So get busy: sperm quality peaks in winter and early spring, an Israeli study found, and low-stress weekends offer your best chances of success.
Dr Ashok Agarwal, head of reproductive medicine at Cleveland Clinic, explains how four lifestyle changes can improve your baby-making odds.
Related: 7 Signs Your Semen is Healthy and Strong
Sperm are not perfectly shaped little tadpoles. In fact, 90-plus per cent of the average guy's swimmers may be too deformed to penetrate the egg. Excess free radicals may be to blame, Agarwal says.
Consuming foods rich in the antioxidant lycopene is one solution, Harvard scientists say. (For a quick boost, eat tomato sauce: A quarter cup has 8,500 micrograms.)
A typical ejaculation can contain 15 to 150 million sperm. To maximise your potential payload, you need to work up a sweat outside the bedroom, says Agarwal.
In fact, Harvard researchers found that men who worked out the most had a 33 percent higher sperm count than those who exercised the least. That's because gym time helps burn fat while boosting testosterone.
Your sperm must carry out their mission in 12 to 14 hours; that's how long the egg, once it's released, remains viable. Success can depend on their swimming speed.
So help them out: put down the smartphone. In a Cleveland Clinic study, men who used their phones more had decreased sperm mobility, perhaps because of these phones' electromagnetic waves.
Those swimmers need to stay alive - and your choice of lube matters. Even lubes that are touted as "all natural" may contain chemicals that are acidic or alkaline enough to poison your mini-Phelpses.
In fact, some brands can wipe out 72 per cent of your offering in 30 minutes, say researchers in Australia.

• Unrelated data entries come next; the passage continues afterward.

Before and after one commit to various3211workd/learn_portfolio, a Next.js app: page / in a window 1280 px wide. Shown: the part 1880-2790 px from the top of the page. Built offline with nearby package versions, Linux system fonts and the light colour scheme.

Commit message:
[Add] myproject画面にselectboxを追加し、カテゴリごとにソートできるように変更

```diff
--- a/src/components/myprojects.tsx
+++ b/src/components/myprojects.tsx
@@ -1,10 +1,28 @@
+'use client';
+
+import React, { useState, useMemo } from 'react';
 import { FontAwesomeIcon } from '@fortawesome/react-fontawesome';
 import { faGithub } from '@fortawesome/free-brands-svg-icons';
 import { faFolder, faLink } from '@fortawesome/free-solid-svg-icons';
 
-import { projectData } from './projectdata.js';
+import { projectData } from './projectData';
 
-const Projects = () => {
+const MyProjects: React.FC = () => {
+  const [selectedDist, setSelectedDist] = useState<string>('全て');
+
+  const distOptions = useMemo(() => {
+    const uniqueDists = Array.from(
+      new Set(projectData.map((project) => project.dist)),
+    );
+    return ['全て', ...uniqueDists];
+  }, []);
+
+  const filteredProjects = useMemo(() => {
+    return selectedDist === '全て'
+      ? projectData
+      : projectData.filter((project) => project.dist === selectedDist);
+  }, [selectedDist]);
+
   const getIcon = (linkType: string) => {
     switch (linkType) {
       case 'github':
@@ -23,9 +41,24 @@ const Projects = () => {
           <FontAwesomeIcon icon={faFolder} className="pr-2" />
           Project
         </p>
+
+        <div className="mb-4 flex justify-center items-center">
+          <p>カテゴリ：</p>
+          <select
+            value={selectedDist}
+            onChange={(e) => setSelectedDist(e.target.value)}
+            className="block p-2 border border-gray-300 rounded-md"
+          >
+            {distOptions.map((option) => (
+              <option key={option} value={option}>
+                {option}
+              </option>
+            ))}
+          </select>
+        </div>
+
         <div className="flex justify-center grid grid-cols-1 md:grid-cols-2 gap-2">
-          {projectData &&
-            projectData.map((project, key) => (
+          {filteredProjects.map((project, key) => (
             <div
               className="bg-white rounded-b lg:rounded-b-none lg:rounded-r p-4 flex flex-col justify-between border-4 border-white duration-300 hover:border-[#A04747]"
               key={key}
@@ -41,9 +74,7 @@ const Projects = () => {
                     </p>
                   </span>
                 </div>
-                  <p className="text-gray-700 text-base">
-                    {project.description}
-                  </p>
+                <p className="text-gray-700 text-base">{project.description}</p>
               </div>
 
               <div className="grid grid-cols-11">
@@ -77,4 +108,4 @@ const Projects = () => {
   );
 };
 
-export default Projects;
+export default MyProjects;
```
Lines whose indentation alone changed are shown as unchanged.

Save your sperm with a blend designed for procreation.
This article was originally published on MensHealth.com